If the next five years in SA are going to be viable at all — insofar as the state and economy are sustainable and function reasonably well — we need Ramaphosa to steer us through it.  The question, though, is whether he can. To change the trajectory, he will need to be a much stronger leader than he is now. It is not just a matter of some personnel changes and assembling an improved but still flawed cabinet. It means taking a hand in redirecting the ANC and the emerging elite away from its instincts, which are to feed off the state as the quickest route to personal wealth, without regard for the long-term consequences.  It means reorienting the state and government — and therefore the governing party — towards a rights-based society that is genuinely open for business, and away from one that is fixated on re-engineering the economy and society.  If SA trudges on for another five years with 1% to 2% growth and a state that increasingly fails to provide basic services, we will see growing unemployment and escalating social conflict and violent crime. Capital will continue to leave SA and so will the skilled and those who pay taxes, no matter Ramaphosa’s exhortations to white citizens not to let their children leave. From a sustainability point of view, SA’s time is running out.  In his latest book SA’s biggest doomsayer, RW Johnson, asks the question: How did it get to this? How did it happen that the ANC, which had vowed not to follow the path of other liberation movements and fall into corruption, cronyism and elite enrichment, has repeated exactly those mistakes? The answer, says Johnson (and not in a nice way; his argument is laden with afro-pessimistic generalisations) is that as in other postcolonial African states, in SA it was a “bureaucratic elite” that took power and it is the pursuit of their interests that has exposed the state to systemic corruption. The bureaucratic elite is a term used by Marxist theorists to describe a political class whose fortunes are tied to proximity to the state, which it uses to leverage economic opportunities.  It is an interesting aside that Johnson, who is a former Oxford historian and a liberal, finds Marxist terminology the most effective analytical tool at hand. His analysis is not much different from that of left-wing academics such as Tom Lodge, who have theorised the South African state as one built on relations of neo-patrimonialism. In this arrangement the political class is held together through the exchange of reciprocal favours based on patronage rather than being united by political ideas or ideology.  
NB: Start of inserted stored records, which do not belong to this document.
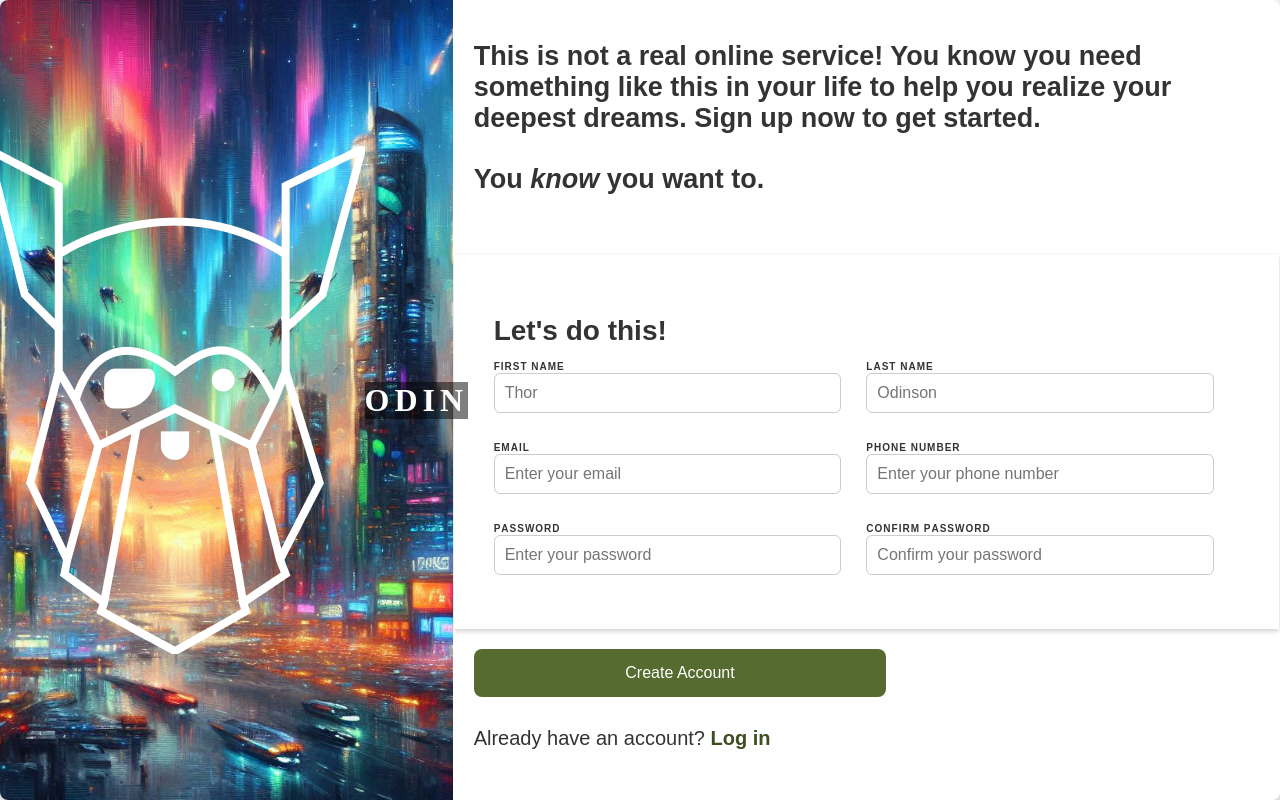
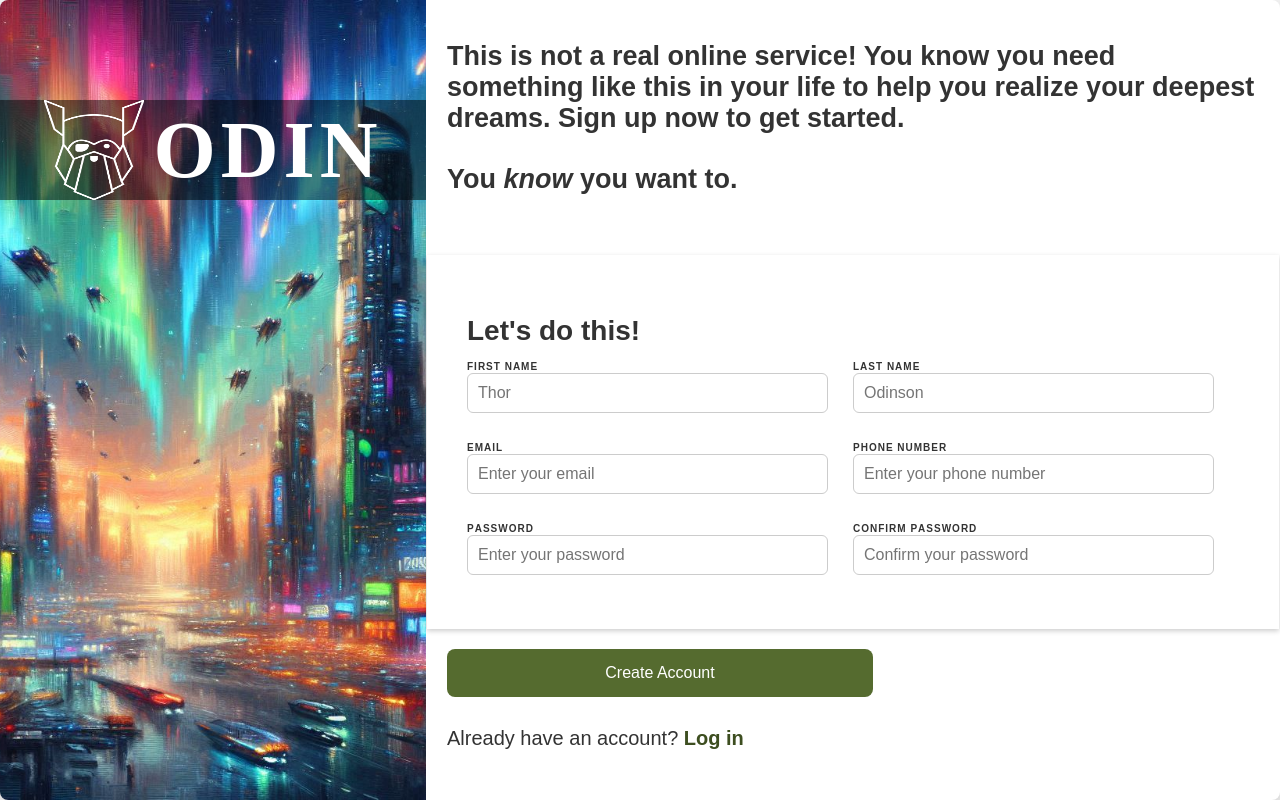
Before and after one commit to ishensarabia/sign-up-form, a plain HTML site: page index.html in a window 1280 px wide. Drawn offline with Linux system fonts and the light colour scheme.

Commit message:
Complete project

```diff
--- a/styles.css
+++ b/styles.css
@@ -32,23 +32,31 @@ body {
   display: flex;
   align-items: center;
   justify-content: center;
-  padding: 20px;
   color: white;
   width: 25%;
 }
 
 .logo {
+  flex: 1;
+  margin-bottom: 500px;
   display: flex;
+  justify-content: center;
   align-items: center;
+  width: 100%;
+  background-color: rgba(0, 0, 0, 0.5);
+  height: 100px; /* Adjust the height as needed */
+}
+
+.logo img {
+  width: 100px;
+  height: 100px;
+  margin-right: 10px;
 }
 
 .logo h1 {
   font-family: "Times New Roman", Times, serif;
   letter-spacing: 5px;
-  display: flex;
-  align-items: center;
-  background-color: rgba(0, 0, 0, 0.5);
-  text-align: center;
+  font-size: 80px;
 }
 
 .left-section p {
```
The consequence is the absence of national interest and the inability of leaders to assert and pursue a common vision, as the political agenda must constantly be balanced among competing vested interests. This is where we are trapped, caught between sectional interests of groups that constrain the political choices.

Asking Ramaphosa to break this mould is a tall order. It would require him taking the risk of causing a deep ruction in the ANC, and if he loses being removed from his post in five years’ time.  So far, he has shown no appetite for such a gamble and has backed down at every turn before the fight has even got started. Public service retrenchments, an Eskom pay freeze and job cuts and privatisation have already all been ruled out. Whether he can or will attempt to break the mould of history has little to do with what percentage the ANC scores in these elections. It is about vision, strategy and extraordinary courage, a kind of courage that does not come along often in a country’s history.  

We saw it in the Mandela generation of the 1950s, where a cohort of extraordinary leaders — Nelson Mandela, Ahmed Kathrada, Walter and Albertina Sisulu and Oliver Tambo — saw fit to break with the logic of pure African nationalism and campaign for a non-racial SA.

That decision was not about “Mandela magic”, it was a about a peer group of courageous and visionary leaders who imagined an almost unimaginable future for SA. Ramaphosa might like to be such a leader. But it will not be that surprising if he can’t be.”

Source : APS Monthly Economic Commentary